These researchers noted that dietary fiber from cereals provided the strongest protection against death.

"Get your daily recommended amount of dietary fiber."

Shanshan Li, a doctoral candidate with the Department of Epidemiology at the Harvard School of Public Health, led this study on dietary fiber.

Dietary fiber is a part of food that the body cannot digest. Fiber is commonly found in vegetables, fruits, beans, legumes and whole grains.

According to the authors of this study, a greater intake of dietary fiber improves the way the body reacts to insulin, a hormone used to regulate blood sugar.

Additionally, the authors noted that a higher dietary fiber intake has been tied to a lower risk of high blood pressure, obesity, diabetes, heart disease and stroke.

This study looked at the association between dietary fiber and death from all causes and from heart problems among patients who had a prior heart attack.

The researchers used data from 2,258 women and 1,840 men who were free of heart disease, stroke or cancer at the start of the study (baseline), then survived a heart attack during the first follow-up period.

The women were followed for an average of 9.7 years after surviving the first heart attack, while men were followed for an average of 9.0 years.

The participants' dietary habits were assessed using a food questionnaire that was administered every four years. The researchers calculated the amount of fiber each participant reported eating.

During the post-heart attack follow-up, 682 women and 451 men died. Of those deaths, 558 were heart-related.

The participants in the highest fifth of post-heart attack fiber consumption were about 25 percent less likely to die as those in the lowest fifth.

Additionally, increased fiber intake from before to after a heart attack was significantly tied to lower rates of death.

The researchers concluded that greater intake of dietary fiber, especially cereal fiber, led to the lowest rates of death from all causes.

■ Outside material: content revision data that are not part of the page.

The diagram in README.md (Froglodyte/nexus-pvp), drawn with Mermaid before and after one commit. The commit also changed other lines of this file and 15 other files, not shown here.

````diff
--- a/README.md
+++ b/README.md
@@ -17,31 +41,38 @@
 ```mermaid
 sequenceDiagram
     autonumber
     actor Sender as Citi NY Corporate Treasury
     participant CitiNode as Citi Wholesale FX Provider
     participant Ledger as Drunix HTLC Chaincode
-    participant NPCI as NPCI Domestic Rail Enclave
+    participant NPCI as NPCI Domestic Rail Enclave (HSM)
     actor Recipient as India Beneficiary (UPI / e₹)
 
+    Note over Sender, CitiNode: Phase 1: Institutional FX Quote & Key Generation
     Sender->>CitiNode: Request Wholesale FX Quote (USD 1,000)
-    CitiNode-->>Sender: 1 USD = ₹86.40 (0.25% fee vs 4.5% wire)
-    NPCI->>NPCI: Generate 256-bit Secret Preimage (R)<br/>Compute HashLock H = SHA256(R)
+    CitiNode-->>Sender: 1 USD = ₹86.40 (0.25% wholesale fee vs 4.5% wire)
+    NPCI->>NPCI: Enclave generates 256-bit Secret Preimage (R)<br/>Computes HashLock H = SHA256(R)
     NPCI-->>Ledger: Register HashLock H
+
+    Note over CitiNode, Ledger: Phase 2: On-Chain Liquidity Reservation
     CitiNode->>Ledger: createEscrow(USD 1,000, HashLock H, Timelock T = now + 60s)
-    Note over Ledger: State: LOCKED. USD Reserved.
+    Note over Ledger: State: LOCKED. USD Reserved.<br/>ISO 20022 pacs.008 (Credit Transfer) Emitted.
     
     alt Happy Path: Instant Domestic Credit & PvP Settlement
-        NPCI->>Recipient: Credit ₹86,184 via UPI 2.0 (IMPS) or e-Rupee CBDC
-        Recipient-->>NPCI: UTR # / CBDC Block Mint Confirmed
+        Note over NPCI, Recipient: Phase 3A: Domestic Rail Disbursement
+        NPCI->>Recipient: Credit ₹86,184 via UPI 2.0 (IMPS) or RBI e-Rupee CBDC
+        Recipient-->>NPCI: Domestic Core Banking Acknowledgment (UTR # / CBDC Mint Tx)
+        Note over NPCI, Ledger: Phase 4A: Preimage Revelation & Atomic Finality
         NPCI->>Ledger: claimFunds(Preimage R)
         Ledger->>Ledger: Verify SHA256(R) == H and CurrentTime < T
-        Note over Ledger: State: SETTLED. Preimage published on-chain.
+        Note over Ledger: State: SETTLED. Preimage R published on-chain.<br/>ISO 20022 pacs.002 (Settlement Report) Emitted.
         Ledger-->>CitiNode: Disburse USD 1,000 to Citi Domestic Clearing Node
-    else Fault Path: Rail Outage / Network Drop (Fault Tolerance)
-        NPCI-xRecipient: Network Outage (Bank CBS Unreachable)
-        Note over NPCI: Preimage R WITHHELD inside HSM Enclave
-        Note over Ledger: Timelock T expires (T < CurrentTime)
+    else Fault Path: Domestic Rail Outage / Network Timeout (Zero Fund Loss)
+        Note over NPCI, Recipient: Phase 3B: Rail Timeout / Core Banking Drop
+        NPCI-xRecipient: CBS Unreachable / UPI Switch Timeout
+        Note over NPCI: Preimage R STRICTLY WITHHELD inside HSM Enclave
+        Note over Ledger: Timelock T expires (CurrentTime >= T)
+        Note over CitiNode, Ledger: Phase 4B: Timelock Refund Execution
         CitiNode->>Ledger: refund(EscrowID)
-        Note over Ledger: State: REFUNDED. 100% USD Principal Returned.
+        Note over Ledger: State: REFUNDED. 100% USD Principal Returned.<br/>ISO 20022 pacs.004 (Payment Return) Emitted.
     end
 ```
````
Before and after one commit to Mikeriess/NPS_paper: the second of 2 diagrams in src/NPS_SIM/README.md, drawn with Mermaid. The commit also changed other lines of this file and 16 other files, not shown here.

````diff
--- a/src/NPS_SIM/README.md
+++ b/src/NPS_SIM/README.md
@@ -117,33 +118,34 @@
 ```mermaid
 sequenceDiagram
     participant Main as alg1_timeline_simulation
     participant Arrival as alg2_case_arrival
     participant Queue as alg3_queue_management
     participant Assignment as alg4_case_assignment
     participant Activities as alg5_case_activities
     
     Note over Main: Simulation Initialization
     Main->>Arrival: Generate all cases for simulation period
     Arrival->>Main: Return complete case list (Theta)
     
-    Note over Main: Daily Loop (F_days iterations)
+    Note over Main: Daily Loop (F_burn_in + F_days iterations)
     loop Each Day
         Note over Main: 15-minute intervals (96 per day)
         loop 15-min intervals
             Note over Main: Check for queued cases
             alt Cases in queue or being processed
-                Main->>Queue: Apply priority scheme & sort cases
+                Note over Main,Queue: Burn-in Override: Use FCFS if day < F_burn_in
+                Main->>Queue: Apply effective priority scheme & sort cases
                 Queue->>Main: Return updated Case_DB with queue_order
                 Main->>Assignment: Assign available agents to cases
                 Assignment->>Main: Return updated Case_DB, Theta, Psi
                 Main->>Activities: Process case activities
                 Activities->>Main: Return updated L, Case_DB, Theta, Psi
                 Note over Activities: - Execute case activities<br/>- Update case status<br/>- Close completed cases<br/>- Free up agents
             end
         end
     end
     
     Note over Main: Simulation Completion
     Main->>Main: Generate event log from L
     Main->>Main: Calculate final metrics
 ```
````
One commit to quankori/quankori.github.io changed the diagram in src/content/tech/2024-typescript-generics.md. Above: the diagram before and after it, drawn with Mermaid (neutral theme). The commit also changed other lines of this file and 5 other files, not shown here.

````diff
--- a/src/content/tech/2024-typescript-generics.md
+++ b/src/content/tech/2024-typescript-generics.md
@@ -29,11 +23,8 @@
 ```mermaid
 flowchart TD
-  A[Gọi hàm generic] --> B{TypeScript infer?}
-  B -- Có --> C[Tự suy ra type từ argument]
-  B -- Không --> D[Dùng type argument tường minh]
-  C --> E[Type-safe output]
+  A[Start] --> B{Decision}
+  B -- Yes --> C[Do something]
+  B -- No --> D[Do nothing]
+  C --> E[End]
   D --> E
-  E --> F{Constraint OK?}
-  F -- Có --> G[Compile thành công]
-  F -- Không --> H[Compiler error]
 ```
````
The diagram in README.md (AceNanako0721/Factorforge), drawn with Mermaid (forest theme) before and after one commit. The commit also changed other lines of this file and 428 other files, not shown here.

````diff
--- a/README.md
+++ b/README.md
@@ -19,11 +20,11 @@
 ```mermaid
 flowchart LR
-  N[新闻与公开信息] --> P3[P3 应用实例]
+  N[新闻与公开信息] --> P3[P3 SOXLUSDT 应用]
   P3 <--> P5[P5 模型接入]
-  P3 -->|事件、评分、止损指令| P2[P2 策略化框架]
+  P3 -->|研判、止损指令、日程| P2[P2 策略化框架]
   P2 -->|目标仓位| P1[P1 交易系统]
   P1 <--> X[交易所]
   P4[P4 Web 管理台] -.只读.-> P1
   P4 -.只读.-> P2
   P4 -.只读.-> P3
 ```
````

The authors acknowledged that the study had some limitations. For example, the food questionnaire's validity was unknown for participants reporting before and after a heart attack. However, the questionnaire was a reliable measure for assessing intake on a year-by-year basis.

This study was published on April 29 in BMJ.

The research was supported by National Institute of Health grants. One researcher disclosed research funding for a separate project from General Mills Bell Institute of Nutrition.

Review Date: 
April 28, 2014
Last Updated:
April 29, 2014